▸ Data extracts

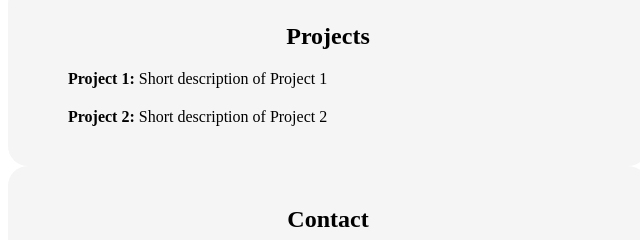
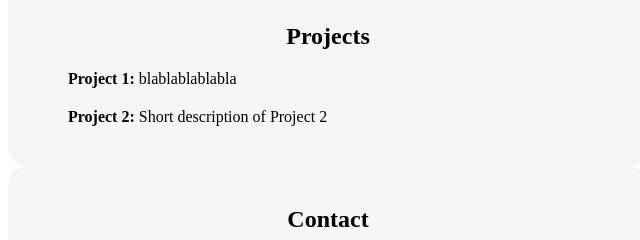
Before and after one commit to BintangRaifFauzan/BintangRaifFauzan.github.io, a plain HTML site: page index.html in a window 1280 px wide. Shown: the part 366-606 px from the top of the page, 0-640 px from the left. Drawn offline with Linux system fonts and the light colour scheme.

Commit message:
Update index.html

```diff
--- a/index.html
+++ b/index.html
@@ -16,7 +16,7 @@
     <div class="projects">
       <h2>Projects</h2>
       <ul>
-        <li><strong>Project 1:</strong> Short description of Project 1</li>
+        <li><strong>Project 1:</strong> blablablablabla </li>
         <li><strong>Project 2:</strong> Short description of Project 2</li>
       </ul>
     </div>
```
--
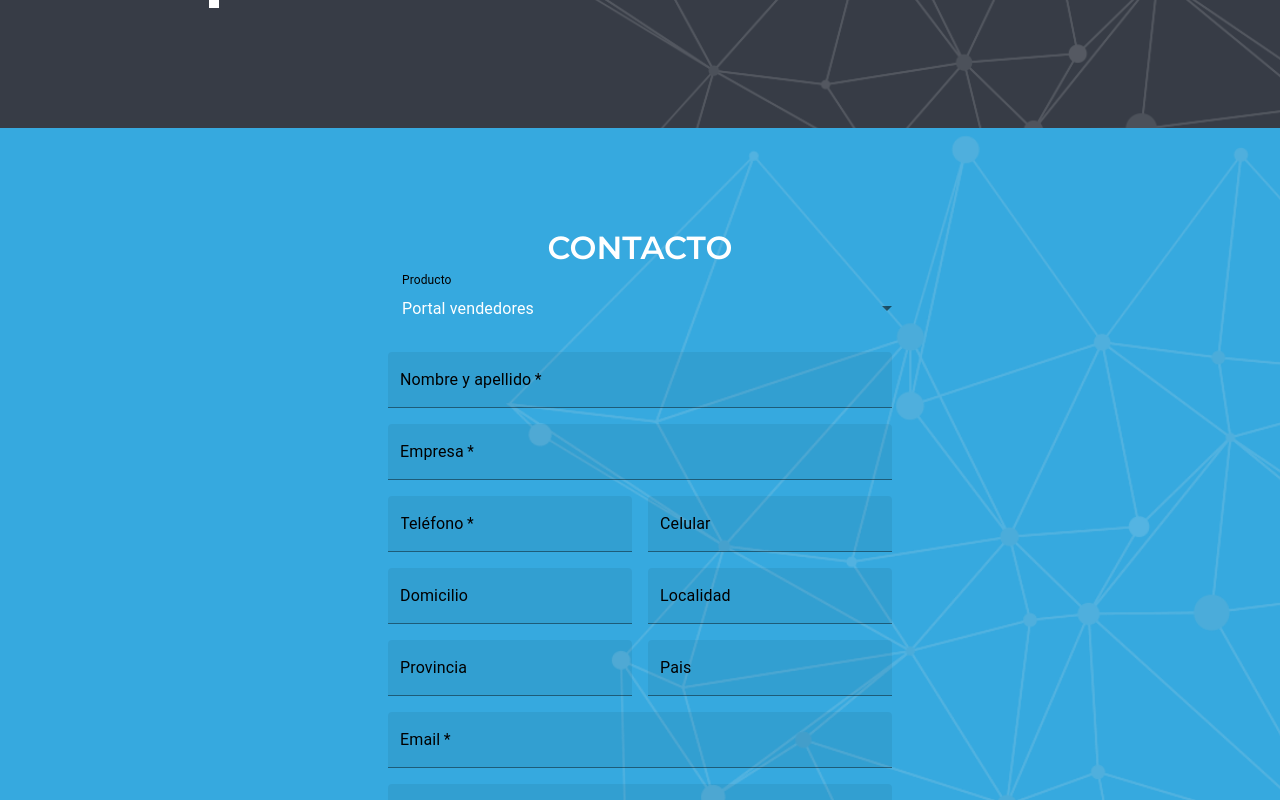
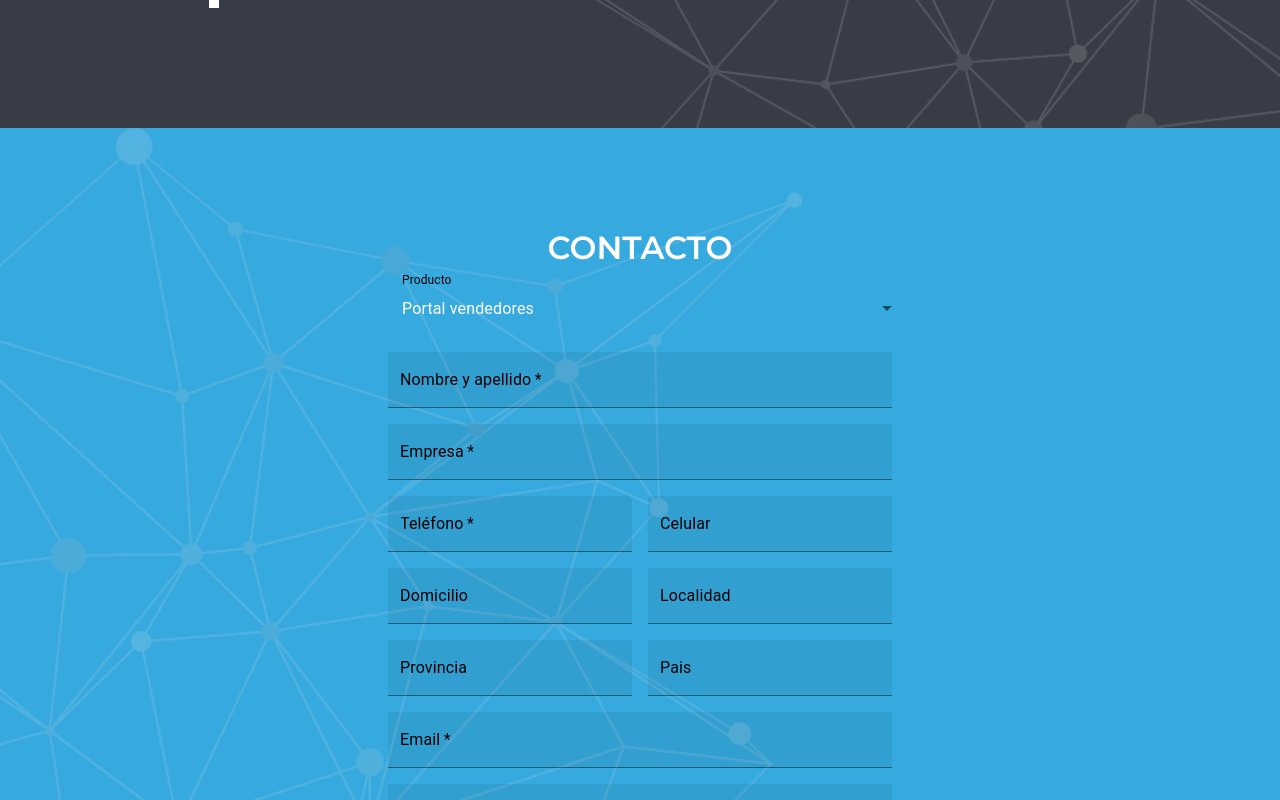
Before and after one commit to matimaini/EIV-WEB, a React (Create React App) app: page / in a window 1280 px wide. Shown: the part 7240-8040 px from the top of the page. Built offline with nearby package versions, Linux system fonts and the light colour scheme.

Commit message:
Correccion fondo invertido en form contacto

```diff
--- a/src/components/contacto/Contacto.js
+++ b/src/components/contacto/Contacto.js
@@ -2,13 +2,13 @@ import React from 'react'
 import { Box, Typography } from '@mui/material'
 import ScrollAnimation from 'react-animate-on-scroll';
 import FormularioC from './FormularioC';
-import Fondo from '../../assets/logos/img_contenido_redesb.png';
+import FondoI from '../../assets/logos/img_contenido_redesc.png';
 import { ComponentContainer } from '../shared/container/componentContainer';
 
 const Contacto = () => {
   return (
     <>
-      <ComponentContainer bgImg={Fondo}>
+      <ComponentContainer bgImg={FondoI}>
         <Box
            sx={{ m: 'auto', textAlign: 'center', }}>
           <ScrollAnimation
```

▸ Action item
Which lines above include the word "index"? Pick them out and copy them.

▸ Solution
Before and after one commit to BintangRaifFauzan/BintangRaifFauzan.github.io, a plain HTML site: page index.html in a window 1280 px wide. Shown: the part 366-606 px from the top of the page, 0-640 px from the left. Drawn offline with Linux system fonts and the light colour scheme.
Update index.html
--- a/index.html
+++ b/index.html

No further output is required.